“We’ve got to get to a point where teams make some kind of statement, ‘We’re not going to use plastic products in the clubhouse or the stadium.’”
One of baseball’s richest pipelines of talent — the Dominican Republic — is plagued by plastic waste. Any visitor staying in Santo Domingo hotels near the southern coast of the island can see the assault on the environment up close: hundreds of bottles and detritus washed ashore.
Dickerson has already spearheaded several trips to the Dominican for cleanup efforts, and he’s corralled some big baseball names — Nelson Cruz, Robinson Cano, Willy Adames, Amed Rosario — from there to help with the efforts. In December, Dickerson will head to Santo Domingo again for another round of trash pickup. He says the challenge each time is daunting.
“The amount of waste that washes up is staggering,” says Dickerson, who partnered with another environmental organization, Parley for the Oceans. “In this beach in Puerto Haina, we learned there are three native species of sea turtles that lay eggs on the beach, but because of amount of trash and debris, it’s affecting breeding patterns and is detrimental to that whole process. We had three teams of (volunteers), including about 90 players, and we barely made a dent.”
But Dickerson says there is progress being made on other fronts — whether it’s awareness being raised among major leaguers when Dickerson has spoken to clubs during spring training or current players like Brewers pitchers Brent Suter and Daniel Norris being vocal advocates for the planet’s health.
And there are teams like the San Francisco Giants and Seattle Mariners, who Dickerson says have made progress on green initiatives through their waste divergent programs “which give fans the choice to learn about the importance of where compost is as opposed to where plastic utensils go.
“They’ve seen significant boost to waste sorting initiatives,” he says.
For major league and other professional sports teams, however, eliminating plastic waste is easier said than done. Huge beverage companies that are stadium sponsors are largely dependent upon plastic containers for their products.
“Start that conversation, that’s all I ask,” says Dickerson. “Spur participation of your teammates to make changes. Keep the discussion going on sustainable energy, ocean health, reusable containers, multiple refillable water stations at stadium clubhouses.

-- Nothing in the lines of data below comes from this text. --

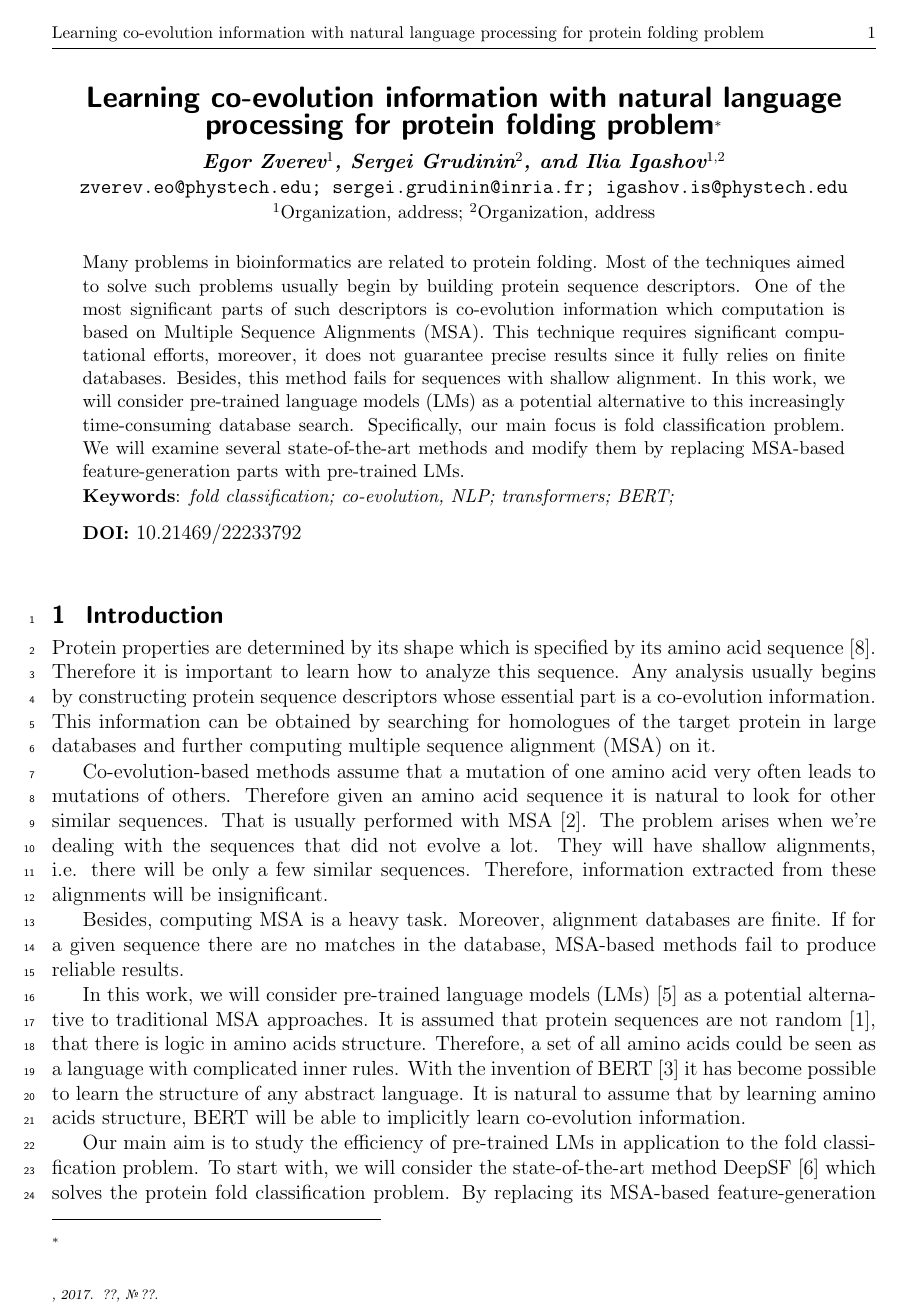
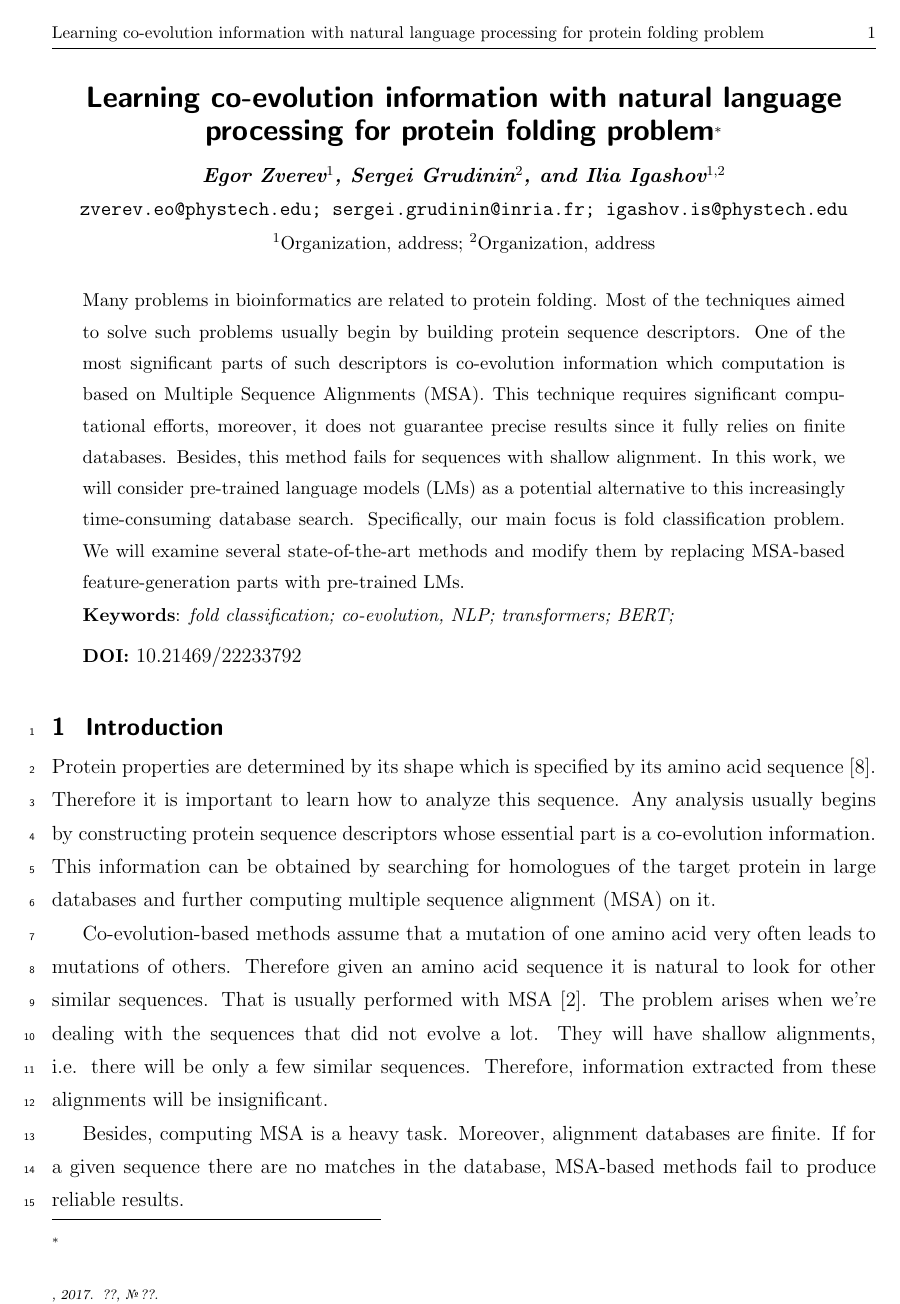
Before and after one commit to Intelligent-Systems-Phystech/2021-Project-86, a LaTeX document (docs/Zverev2020CoevolutionFromLMs.tex): page 1 of 3. The pictures show the PDF file docs/Zverev2020CoevolutionFromLMs.pdf that the author committed with the source.

Commit message:
interval

```diff
--- a/docs/Zverev2020CoevolutionFromLMs.tex
+++ b/docs/Zverev2020CoevolutionFromLMs.tex
@@ -1,10 +1,10 @@
 \documentclass[12pt, twoside]{article}
 \usepackage{jmlda}
 \newcommand{\hdir}{.}
+\renewcommand{\baselinestretch}{1.35}
 
 \begin{document}
 \English
-
 \title
 	[] % short title for page headings, not necessary if a full title fits the headings
     { Learning co-evolution information with natural language processing for protein folding problem} % full title
```
Also changed, not shown: docs/Zverev2020CoevolutionFromLMs.pdf.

“It’s complex and kind of goes on forever,” he adds. “But the consequences are dire on multiple levels if we sit back and do nothing.”